Go through the material and copy every line in which "findViewById" appears.

════

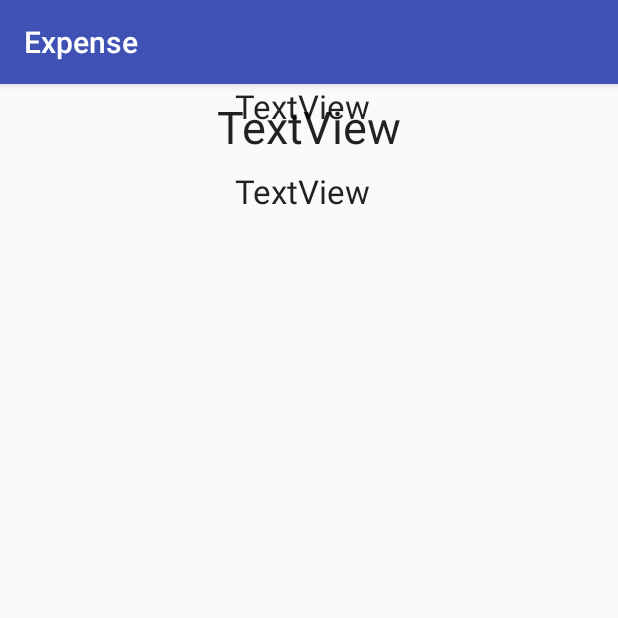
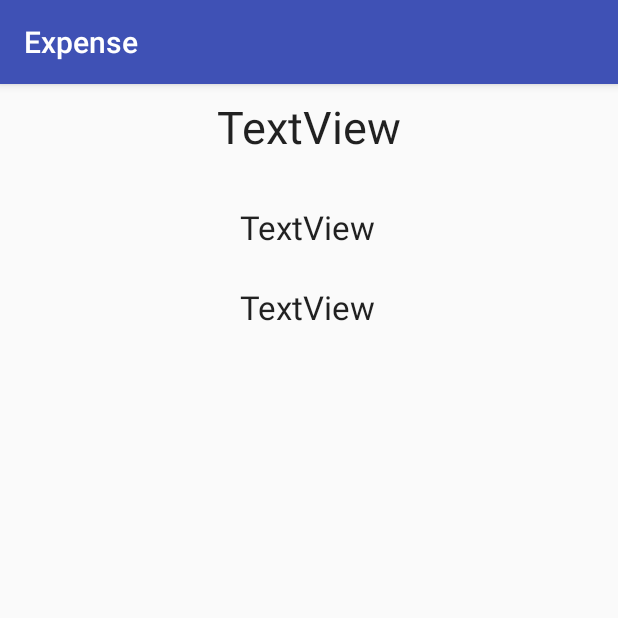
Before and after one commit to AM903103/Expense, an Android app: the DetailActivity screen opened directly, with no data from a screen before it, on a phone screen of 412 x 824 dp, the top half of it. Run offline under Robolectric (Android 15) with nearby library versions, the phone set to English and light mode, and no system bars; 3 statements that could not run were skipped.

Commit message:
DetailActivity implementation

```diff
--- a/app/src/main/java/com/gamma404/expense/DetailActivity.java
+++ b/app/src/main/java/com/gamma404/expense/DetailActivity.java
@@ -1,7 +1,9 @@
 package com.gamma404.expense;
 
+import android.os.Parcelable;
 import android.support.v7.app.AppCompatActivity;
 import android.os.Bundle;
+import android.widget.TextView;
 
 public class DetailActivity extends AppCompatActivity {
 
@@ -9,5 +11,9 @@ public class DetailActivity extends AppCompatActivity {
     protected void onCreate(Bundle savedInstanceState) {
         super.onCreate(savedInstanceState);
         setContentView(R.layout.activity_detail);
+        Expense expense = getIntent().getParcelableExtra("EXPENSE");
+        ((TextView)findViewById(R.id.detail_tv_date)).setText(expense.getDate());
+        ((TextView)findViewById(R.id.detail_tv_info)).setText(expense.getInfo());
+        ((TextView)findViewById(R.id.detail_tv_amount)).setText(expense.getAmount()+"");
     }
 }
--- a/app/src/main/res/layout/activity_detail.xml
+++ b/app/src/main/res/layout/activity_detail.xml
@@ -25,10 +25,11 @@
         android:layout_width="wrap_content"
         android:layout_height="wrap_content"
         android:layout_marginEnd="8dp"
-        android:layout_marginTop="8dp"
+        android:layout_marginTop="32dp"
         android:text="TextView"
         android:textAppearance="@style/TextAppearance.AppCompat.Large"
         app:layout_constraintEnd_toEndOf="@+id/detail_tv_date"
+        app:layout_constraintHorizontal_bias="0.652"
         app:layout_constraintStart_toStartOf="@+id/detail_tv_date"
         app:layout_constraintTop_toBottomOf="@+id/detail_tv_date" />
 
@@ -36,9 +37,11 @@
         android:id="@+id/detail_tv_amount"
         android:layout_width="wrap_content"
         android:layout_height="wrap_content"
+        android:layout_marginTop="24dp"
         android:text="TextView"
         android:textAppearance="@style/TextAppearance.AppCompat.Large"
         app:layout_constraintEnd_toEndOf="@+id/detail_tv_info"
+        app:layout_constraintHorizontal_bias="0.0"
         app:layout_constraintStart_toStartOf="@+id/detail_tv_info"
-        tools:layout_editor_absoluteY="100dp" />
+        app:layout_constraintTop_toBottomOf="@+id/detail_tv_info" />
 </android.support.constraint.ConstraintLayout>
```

════

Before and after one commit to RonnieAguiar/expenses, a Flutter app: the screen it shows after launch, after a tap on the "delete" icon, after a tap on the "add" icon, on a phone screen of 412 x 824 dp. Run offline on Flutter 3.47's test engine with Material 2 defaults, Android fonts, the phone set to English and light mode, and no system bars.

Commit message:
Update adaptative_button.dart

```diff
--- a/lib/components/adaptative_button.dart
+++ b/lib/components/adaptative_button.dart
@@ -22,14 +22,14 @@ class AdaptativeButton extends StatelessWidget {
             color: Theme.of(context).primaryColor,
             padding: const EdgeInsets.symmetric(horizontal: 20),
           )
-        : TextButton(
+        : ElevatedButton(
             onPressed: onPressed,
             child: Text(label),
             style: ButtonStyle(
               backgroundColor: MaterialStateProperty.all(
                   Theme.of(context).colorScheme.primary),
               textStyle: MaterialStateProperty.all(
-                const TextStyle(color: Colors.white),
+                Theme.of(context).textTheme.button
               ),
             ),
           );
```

════

• **Solution to the problem**
+        ((TextView)findViewById(R.id.detail_tv_date)).setText(expense.getDate());
+        ((TextView)findViewById(R.id.detail_tv_info)).setText(expense.getInfo());
+        ((TextView)findViewById(R.id.detail_tv_amount)).setText(expense.getAmount()+"");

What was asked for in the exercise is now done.